The Human Side of Self-Defense

The Austin Gun Rights Examiner has a post up on the human side of self-defense. Read the whole thing.

Saturday, July 4, 2009

Happy Independence Day

Here's hoping that you have a happy 4th. Say a prayer for all the men and women overseas who are serving the world's oldest constitutional republic.

Interview with Alan Gura

As a follow-up to my last post on the post-Heller world we are living in, here's a link to an interview at Reason with Alan Gura, the attorney who argued Heller at the Supreme Court.

California gun laws figure heavily in the push to drag Second Amendment jurisprudence into the modern age. Because the three-judge panel in Nordyke v. King held that the Second Amendment was incorporated against the states, California's list of "safe" weapons is being challenged as well as their "may-issue" concealed carry practices.

Friday, July 3, 2009

Volokh Article on the Second Amendment

Lawprof Eugene Volokh has an excellent article posted at his blog, The Volokh Conspiracy. In Implementing the Right To Keep and Bear Arms for Self-Defense: An Analytical Framework and a Research Agenda, Prof. Volokh lays out a framework for thinking about the Second Amendment now that courts can no longer ignore it.

Volokh makes the point that the traditional framework used for judicial scrutiny in other instances may not be appropriate for firearms. We use strict scrutiny for race, intermediate scrutiny for gender, and rational basis for other issues. This may not carry over well to firearm regulations, and Volokh does a good job of parsing out the kinds of constitutional standards that may develop.

Sebastian over at Snowflakes in Hell takes issue with the article's discussion of assault weapon bans. I will just note that the Heller case was a watershed event. We are no longer discussing lightweight "collective rights" arguments that write the Second Amendment out of the Constitution. We are having an honest discussion about the contours of a recognized individual liberty. After the Court gets around to incorporating the Second Amendment against the states we will see an even more rational public discourse on guns.
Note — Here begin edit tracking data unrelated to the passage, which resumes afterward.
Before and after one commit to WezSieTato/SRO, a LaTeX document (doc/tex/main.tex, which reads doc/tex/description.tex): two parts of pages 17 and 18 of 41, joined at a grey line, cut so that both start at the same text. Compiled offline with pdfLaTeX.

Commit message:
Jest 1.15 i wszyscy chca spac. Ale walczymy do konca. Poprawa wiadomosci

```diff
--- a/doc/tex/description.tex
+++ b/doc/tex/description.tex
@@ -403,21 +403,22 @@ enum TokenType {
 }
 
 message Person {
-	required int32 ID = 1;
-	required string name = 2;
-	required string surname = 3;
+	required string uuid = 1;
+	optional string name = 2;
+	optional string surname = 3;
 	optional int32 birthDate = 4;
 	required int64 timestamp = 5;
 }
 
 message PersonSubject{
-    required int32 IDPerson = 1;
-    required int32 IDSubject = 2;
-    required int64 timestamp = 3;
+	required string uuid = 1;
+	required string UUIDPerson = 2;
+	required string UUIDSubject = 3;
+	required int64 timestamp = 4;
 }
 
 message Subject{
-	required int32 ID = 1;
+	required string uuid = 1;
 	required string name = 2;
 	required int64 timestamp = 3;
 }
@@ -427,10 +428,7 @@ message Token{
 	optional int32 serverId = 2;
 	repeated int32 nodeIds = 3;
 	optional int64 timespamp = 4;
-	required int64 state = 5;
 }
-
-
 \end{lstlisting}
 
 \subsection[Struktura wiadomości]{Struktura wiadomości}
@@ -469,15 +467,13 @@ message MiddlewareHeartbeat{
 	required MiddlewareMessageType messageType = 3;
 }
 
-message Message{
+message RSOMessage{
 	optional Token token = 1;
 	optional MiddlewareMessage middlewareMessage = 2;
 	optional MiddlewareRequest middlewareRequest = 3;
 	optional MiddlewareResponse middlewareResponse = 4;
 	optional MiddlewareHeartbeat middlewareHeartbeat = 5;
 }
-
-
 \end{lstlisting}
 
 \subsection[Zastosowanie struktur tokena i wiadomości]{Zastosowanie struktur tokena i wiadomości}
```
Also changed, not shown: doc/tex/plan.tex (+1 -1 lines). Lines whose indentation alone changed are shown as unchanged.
Wednesday, July 1, 2009

ATF going door-to-door

In case you haven't seen this yet, the Houston Chronicle is reporting that ATF agents are going door to door to investigate guns bought near the border.

I expect this Mexican drug war thing to be the rationale for the next big gun control push.